(Itemized modification records)
*** Begin section ***
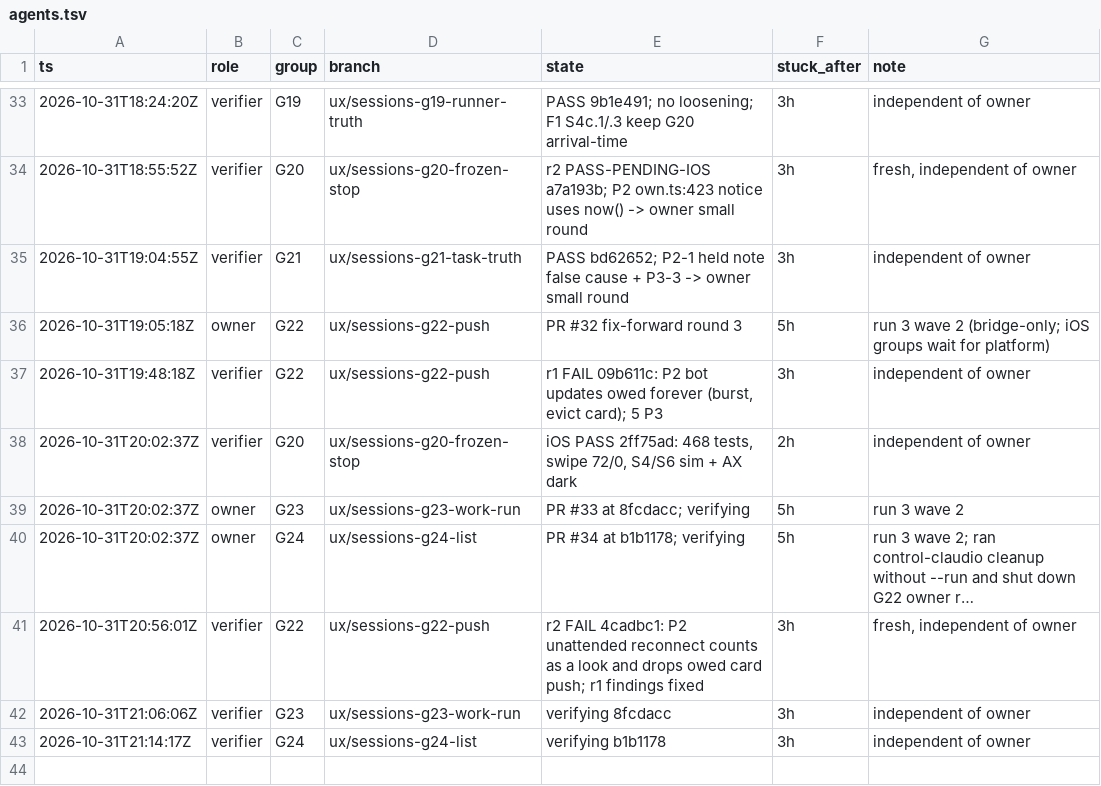
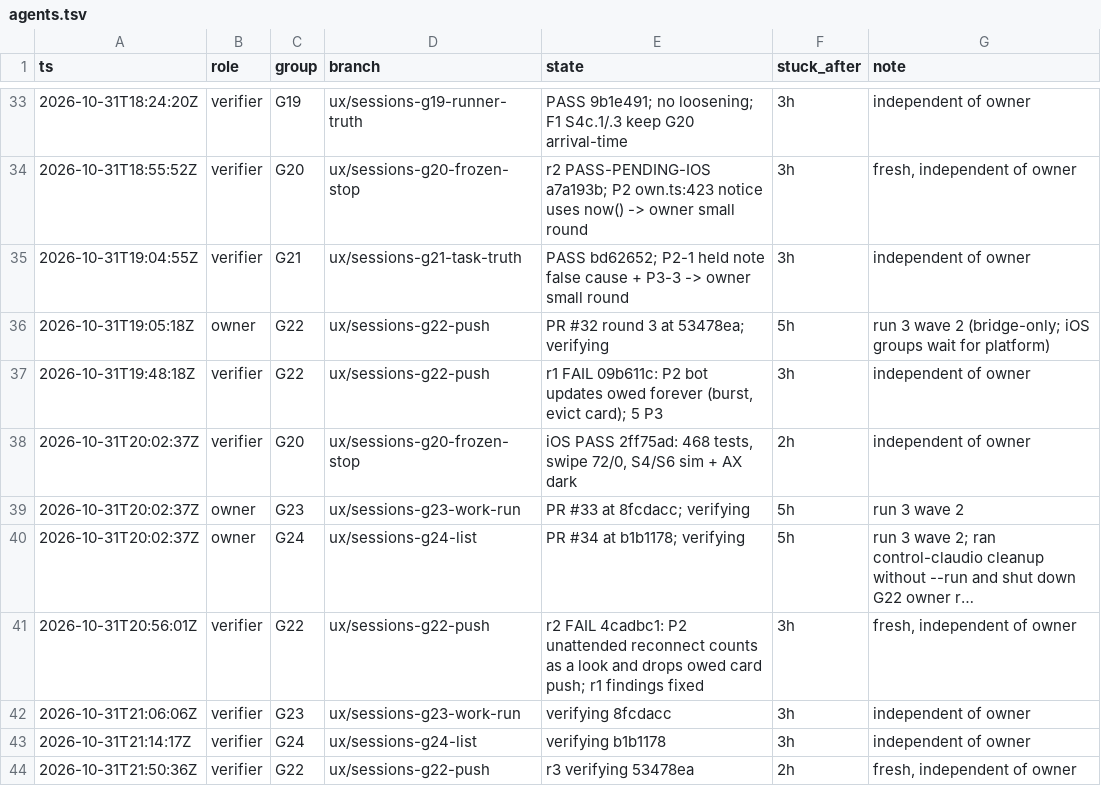
Before and after one commit to IamP5/claudio-bot, a TSV file: docs/ux-program/agents.tsv, drawn as a sheet; only a part is shown, gaps mark what is left out; long unchanged cells end in ….

```diff
--- a/docs/ux-program/agents.tsv
+++ b/docs/ux-program/agents.tsv
@@ -35,3 +35,3 @@ ts	role	group	branch	state	stuck_after	note
 2026-10-31T19:04:55Z	verifier	G21	ux/sessions-g21-task-truth	PASS bd62652; P2-1 held note false cause + P3-3 -> owner small round	3h	independent of owner
-2026-10-31T19:05:18Z	owner	G22	ux/sessions-g22-push	PR #32 fix-forward round 3	5h	run 3 wave 2 (bridge-only; iOS groups wait for platform)
+2026-10-31T19:05:18Z	owner	G22	ux/sessions-g22-push	PR #32 round 3 at 53478ea; verifying	5h	run 3 wave 2 (bridge-only; iOS groups wait for platform)
 2026-10-31T19:48:18Z	verifier	G22	ux/sessions-g22-push	r1 FAIL 09b611c: P2 bot updates owed forever (burst, evict card); 5 P3	3h	independent of owner
@@ -43 +43,2 @@ ts	role	group	branch	state	stuck_after	note
 2026-10-31T21:14:17Z	verifier	G24	ux/sessions-g24-list	verifying b1b1178	3h	independent of owner
+2026-10-31T21:50:36Z	verifier	G22	ux/sessions-g22-push	r3 verifying 53478ea	2h	fresh, independent of owner
```
Also changed, not shown: docs/ux-program/decisions.tsv, 1 other file.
*** End section ***
Try it
Output the data exactly. Pictures don't belong in the result.

Exercise response
Before and after one commit to IamP5/claudio-bot, a TSV file: docs/ux-program/agents.tsv, drawn as a sheet; only a part is shown, gaps mark what is left out; long unchanged cells end in ….

```diff
--- a/docs/ux-program/agents.tsv
+++ b/docs/ux-program/agents.tsv
@@ -35,3 +35,3 @@ ts	role	group	branch	state	stuck_after	note
 2026-10-31T19:04:55Z	verifier	G21	ux/sessions-g21-task-truth	PASS bd62652; P2-1 held note false cause + P3-3 -> owner small round	3h	independent of owner
-2026-10-31T19:05:18Z	owner	G22	ux/sessions-g22-push	PR #32 fix-forward round 3	5h	run 3 wave 2 (bridge-only; iOS groups wait for platform)
+2026-10-31T19:05:18Z	owner	G22	ux/sessions-g22-push	PR #32 round 3 at 53478ea; verifying	5h	run 3 wave 2 (bridge-only; iOS groups wait for platform)
 2026-10-31T19:48:18Z	verifier	G22	ux/sessions-g22-push	r1 FAIL 09b611c: P2 bot updates owed forever (burst, evict card); 5 P3	3h	independent of owner
@@ -43 +43,2 @@ ts	role	group	branch	state	stuck_after	note
 2026-10-31T21:14:17Z	verifier	G24	ux/sessions-g24-list	verifying b1b1178	3h	independent of owner
+2026-10-31T21:50:36Z	verifier	G22	ux/sessions-g22-push	r3 verifying 53478ea	2h	fresh, independent of owner
```
Also changed, not shown: docs/ux-program/decisions.tsv, 1 other file.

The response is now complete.